As the drama unfolded, word spread through town. I know the Mendelsteins, whose names I’ve changed at their request to protect their privacy. When I heard their story, it hit especially close. When I was 4, my 11-year-old brother, Jonathan, was kidnapped and murdered by two strangers. It took me decades to unravel the trauma, as I chronicled in my memoir, “Alligator Candy.” I know firsthand what it feels like for a family to go through something so terrifying, and I reached out to the Mendelsteins as soon as I heard the news.
In Princeton, friends and family members rallied to help locate Richard. Rachel discovered, to her surprise, that other people she knew had also been victimized by virtual kidnappers. Her sister had a friend who was told her daughter had been kidnapped while studying in Australia, and her brother-in-law said his father had been tricked into believing his grandson had been abducted. To the Mendelsteins, it felt like telling their friends their emails had been hacked: Suddenly, everyone had a similar story to tell.

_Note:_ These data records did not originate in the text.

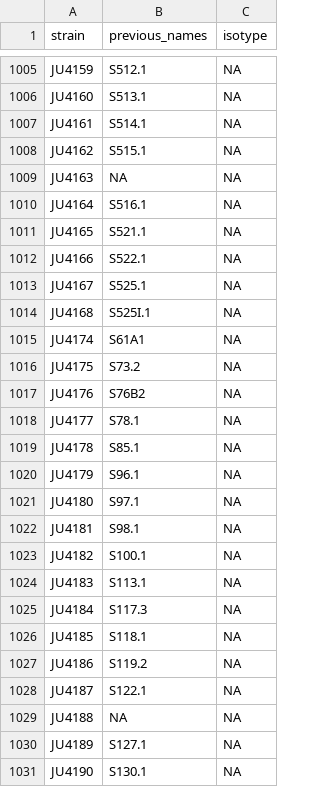
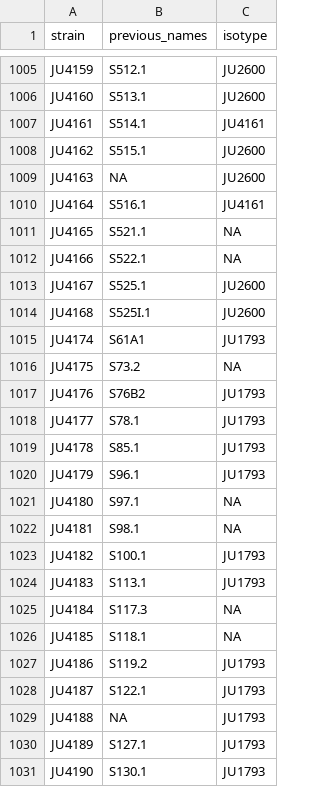
Before and after one commit to AndersenLab/NemaScan, a TSV file: input_data/c_elegans/isotypes/strain_isotype_lookup.tsv, drawn as a sheet; only a part is shown, gaps mark what is left out; the diff covers the shown part only; the diff names each change by its address in the sheet, - before the commit and + after, or states it on an @@ line.

```diff
--- a/input_data/c_elegans/isotypes/strain_isotype_lookup.tsv
+++ b/input_data/c_elegans/isotypes/strain_isotype_lookup.tsv
-C1005:C1006 (isotype): NA
+C1005:C1006 (isotype): JU2600
-C1007 (isotype): NA
+C1007 (isotype): JU4161
-C1008:C1009 (isotype): NA
+C1008:C1009 (isotype): JU2600
-C1010 (isotype): NA
+C1010 (isotype): JU4161
-C1013:C1014 (isotype): NA
+C1013:C1014 (isotype): JU2600
-C1015 (isotype): NA
+C1015 (isotype): JU1793
-C1017:C1020 (isotype): NA
+C1017:C1020 (isotype): JU1793
-C1023:C1024 (isotype): NA
+C1023:C1024 (isotype): JU1793
-C1027:C1031 (isotype): NA
+C1027:C1031 (isotype): JU1793
```
Also changed, not shown: 127 edited cells elsewhere in this file.
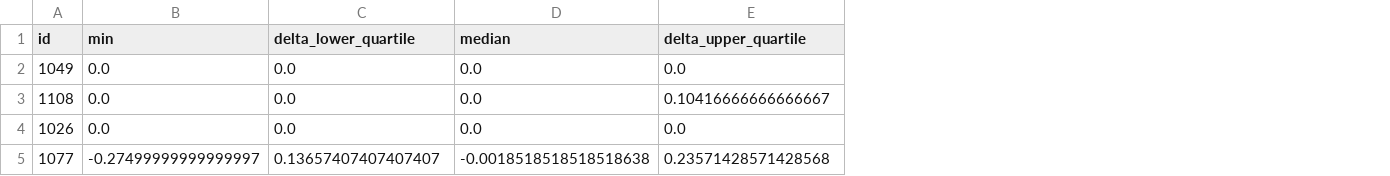
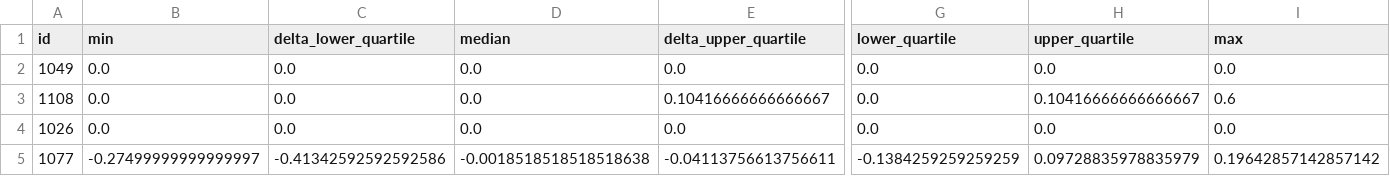
Before and after one commit to JacekzMilo/Crypto_nlp, a CSV file: Scraper/Scraper/spiders/feature_polarity_calculations_df_3.csv, drawn as a sheet; only a part is shown, gaps mark what is left out; the diff names each change by its address in the sheet, - before the commit and + after, or states it on an @@ line.

```diff
--- a/Scraper/Scraper/spiders/feature_polarity_calculations_df_3.csv
+++ b/Scraper/Scraper/spiders/feature_polarity_calculations_df_3.csv
+column G (lower_quartile), rows 2-5: 0.0 | 0.0 | 0.0 | -0.1384259259259259
+column H (upper_quartile), rows 2-5: 0.0 | 0.10416666666666667 | 0.0 | 0.09728835978835979
+column I (max), rows 2-5: 0.0 | 0.6 | 0.0 | 0.19642857142857142
-C5 (delta_lower_quartile): 0.13657407407407407
+C5 (delta_lower_quartile): -0.41342592592592586
-E5 (delta_upper_quartile): 0.23571428571428568
+E5 (delta_upper_quartile): -0.04113756613756611
```
Also changed, not shown: Scraper/Scraper/spiders/article_semantics_results_for_plot.csv, Scraper/Scraper/spiders/feature_polarity_calculations_df.csv, 6 other files.
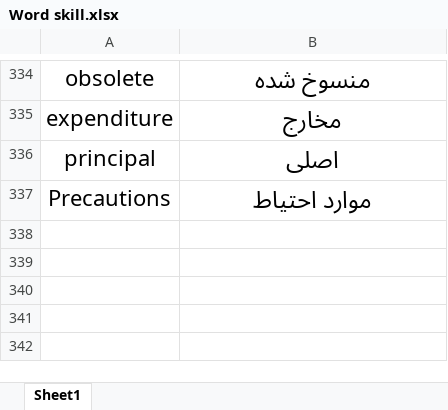
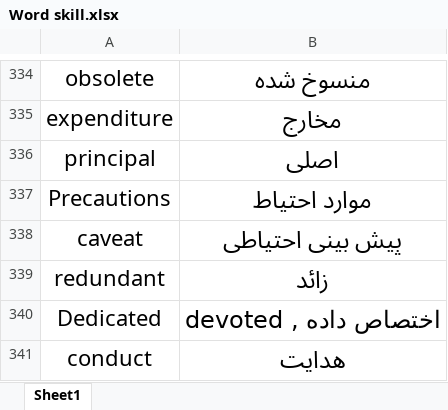
Before and after one commit to xre22zax/cheetsheets, an Excel workbook: Word skill.xlsx, sheet Sheet1, drawn as a sheet; only a part is shown, gaps mark what is left out; values as stored, in another font and other column widths than the file's, no borders; table styles not drawn; the diff names each change by its address in the sheet, - before the commit and + after, or states it on an @@ line.

```diff
--- a/Word skill.xlsx (sheet Sheet1)
+++ b/Word skill.xlsx (sheet Sheet1)
+row 338: caveat | پیش بینی احتیاطی
+row 339: redundant | زائد
+row 340: Dedicated | devoted , اختصاص داده
+row 341: conduct | هدایت
```
Also changed, not shown: 1 other file.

As news of the fake kidnapping circulated around Princeton, so did the rumors. An hour or so after the ordeal began, Stella got a call from a cousin who said she’d heard the kidnappers had gotten into Richard’s bank account. She feared they might be with Richard, forcing him to follow their orders at gunpoint.
“That was when I broke down,” Stella recalls. “Because I thought they were together.”
“Dad!” the girl cries in tears. “Dad! Dad! Dad!”
I’m listening to a recording of a virtual kidnapping that Arbuthnot is playing for me, to demonstrate just how harrowing the calls can be. “It begins with the crying,” he says. “That’s what most people hear first: Help me, help me, help me, Mommy, Mommy, Daddy.”
Virtual kidnapping calls, like any other telemarketing pitch, are essentially a numbers game. “It’s literally cold-calling,” Arbuthnot tells me. “We’ll see 100 phone calls that are total failures, and then we’ll see a completely successful call. And all you need is one, right?”
The criminals start with a selected area code and then methodically work their way through the possible nine-digit combinations of local phone numbers. Not surprisingly, the first area where the police noticed a rash of calls was 310 — Beverly Hills. But it’s not enough to just get a potential mark to pick up. Virtual kidnapping is a form of hypnosis: The kidnappers need you to fall under their spell. In hacker parlance, they’re “social engineers,” dispassionately rewiring your reactions by psychologically manipulating you. That’s why they start with an emotional gut punch that’s almost impossible to ignore: a recording of a child crying for help.
The recordings are generic productions, designed to ensnare as many victims as possible. “They’re not that sophisticated,” Arbuthnot tells me. It’s a relatively simple process: The criminals get a young woman they know to pretend they’ve been kidnapped, and record their hysterical pleas. From there, the scheme follows one of two paths. Either you don’t have a kid, or suspect something is amiss, and hang up. Or, like many parents, you immediately panic at the sound of a terrified child. Before you can form a rational thought, you blurt out your kid’s name, if only to make sense of what you’re hearing. Lisa? you say. Is that you? What’s wrong?
At that point, you’ve sealed your fate. Never mind that the screams you’re hearing aren’t those of your own kid. In a split second, you’ve not only bought into the con, but you’ve also given the kidnappers the one thing they need to make it stick. “We’ve kidnapped Lisa,” they tell you — and with that, your fear takes over. Adrenaline floods your bloodstream, your heart rate soars, your breath quickens, and your blood sugar spikes. No matter how skeptical or street-savvy you consider yourself, they’ve got you. “They’re absolutely expert social engineers from the beginning,” Arbuthnot says.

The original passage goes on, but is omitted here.